Author Weston obviously knows this age group well, she proves
her prowess as a gifted writer by producing a nicely wrought
narrative sure to appeal to girls and their Moms. With out coming
off as stilted or preachy Author Weston deftly weaves a bit of
geography, the story of Anne Frank, a good bit of art including
one of my own favorite artists Van Gogh, along with a discussion
of breast cancer and the import it can have on the lives of others
into the work.
The format of diary entries with
all the squiggles, cartoons and verbiage to be expected from
a ten-year-old girl are a delight to read. The reader is caught
up in the narrative immediately. Melanie is a typical girl who
grumbles, laughs, finds her parents a source of embarrassment,
argues and resolves the quarrel as she writes it all down to
remember forever. Humor abounds as the travelers deal with the
lost luggage and a visit to a topless beach. Melanie's feelings
of not doing quite as well as her friend, finding her little
brother a pain in the neck and not always wanting to 'go along
with the program' are all feelings most youngsters know well.
Writer Weston gently guides the reader into an understanding
that Melanie, the reader and most likely everyone has these same
feelings at one time or another.
"Melanie Martin Goes Dutch"
is a book sure to fit well into the classroom 'free reading'

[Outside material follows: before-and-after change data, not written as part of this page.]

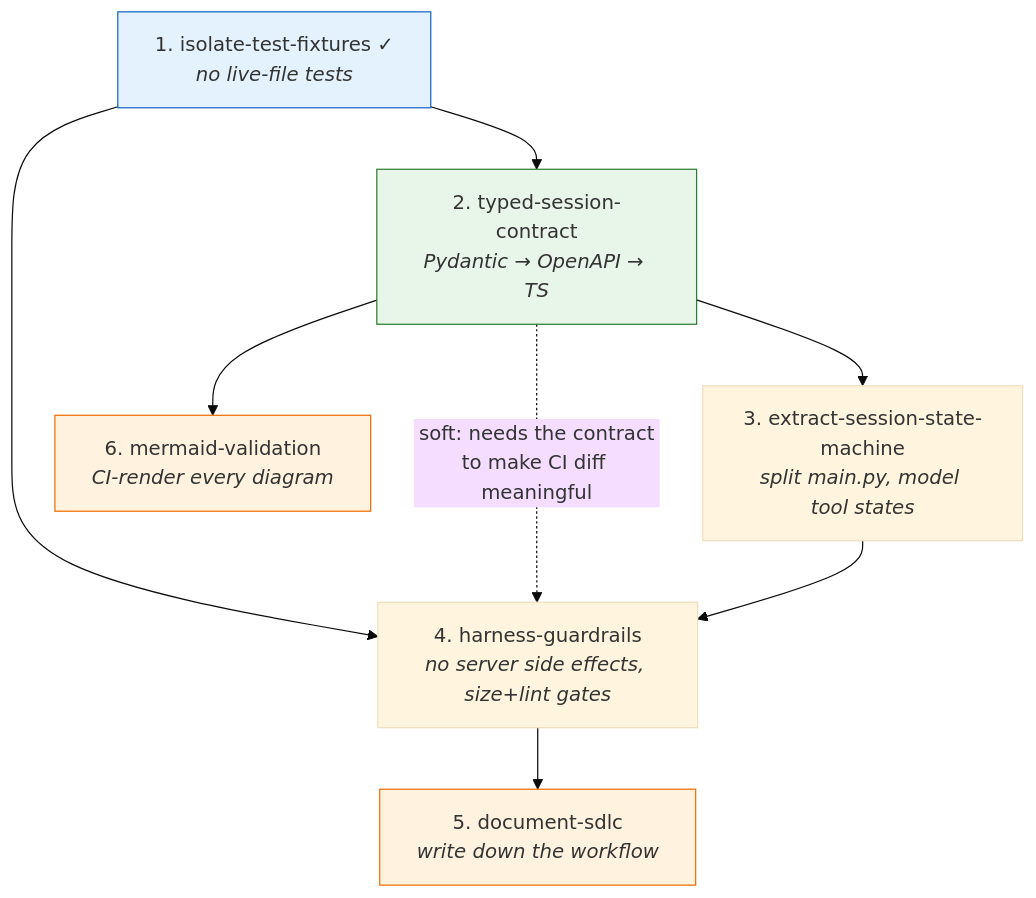
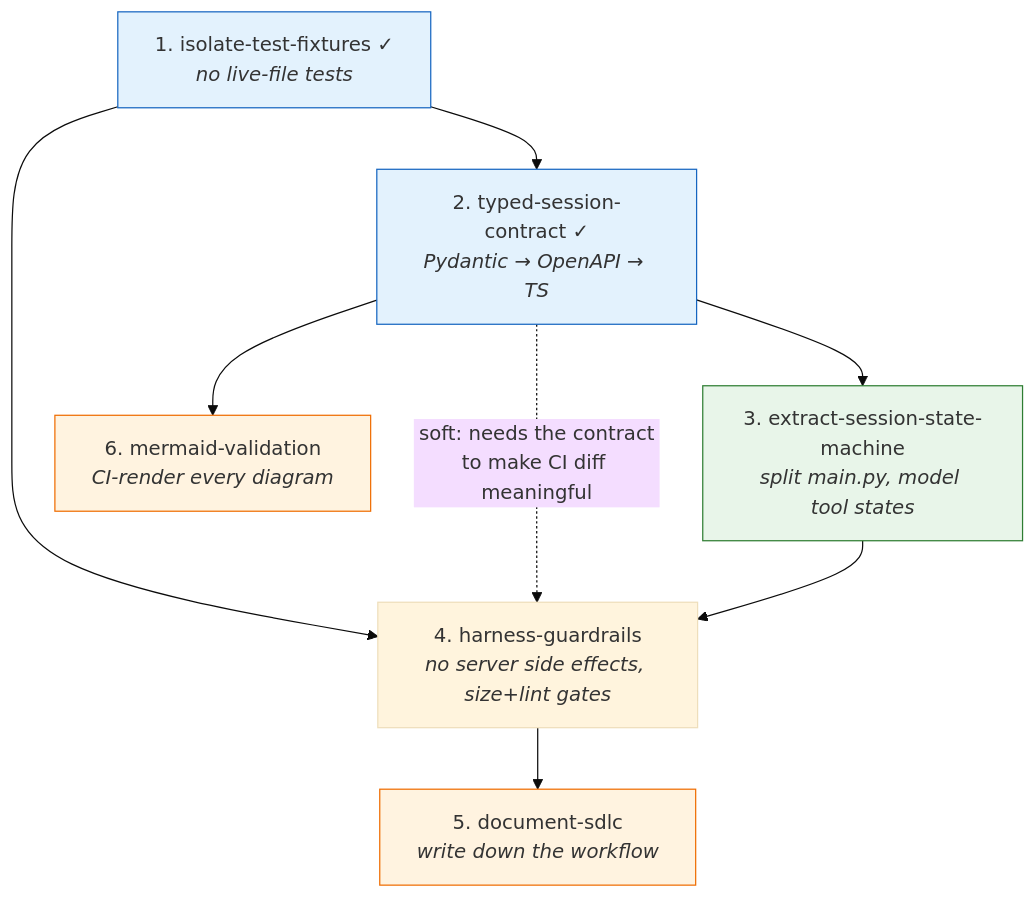
One commit to cryans/worlds-simplest-harness changed the diagram in plans/feature-load-jsonl-next-steps.md. Above: the diagram before and after it, drawn with Mermaid (base theme). The commit also changed other lines of this file and 14 other files, not shown here.

First line of the commit message:
feat(typed-session-contract): Pydantic -> OpenAPI -> TypeScript contract

````diff
--- a/plans/feature-load-jsonl-next-steps.md
+++ b/plans/feature-load-jsonl-next-steps.md
@@ -15,24 +15,24 @@
 ```mermaid
 graph TD
     F1["1. isolate-test-fixtures ✓<br/><i>no live-file tests</i>"]
-    F2["2. typed-session-contract<br/><i>Pydantic → OpenAPI → TS</i>"]
+    F2["2. typed-session-contract ✓<br/><i>Pydantic → OpenAPI → TS</i>"]
     F3["3. extract-session-state-machine<br/><i>split main.py, model tool states</i>"]
     F4["4. harness-guardrails<br/><i>no server side effects, size+lint gates</i>"]
     F5["5. document-sdlc<br/><i>write down the workflow</i>"]
     F6["6. mermaid-validation<br/><i>CI-render every diagram</i>"]
 
     F1 --> F2
     F2 --> F3
     F1 --> F4
     F2 -.->|"soft: needs the contract<br/>to make CI diff meaningful"| F4
     F4 --> F5
     F3 --> F4
     F2 --> F6
 
     classDef done fill:#e3f2fd,stroke:#1565c0
     classDef ready fill:#e8f5e9,stroke:#2e7d32
     classDef hold fill:#fff3e0,stroke:#ef6c00
-    class F1 done
-    class F2 ready
+    class F1,F2 done
+    class F3 ready
     class F5,F6 hold
 ```
````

program, a home library and pleasure reading for middle grades.
Look forward to reading others in the series.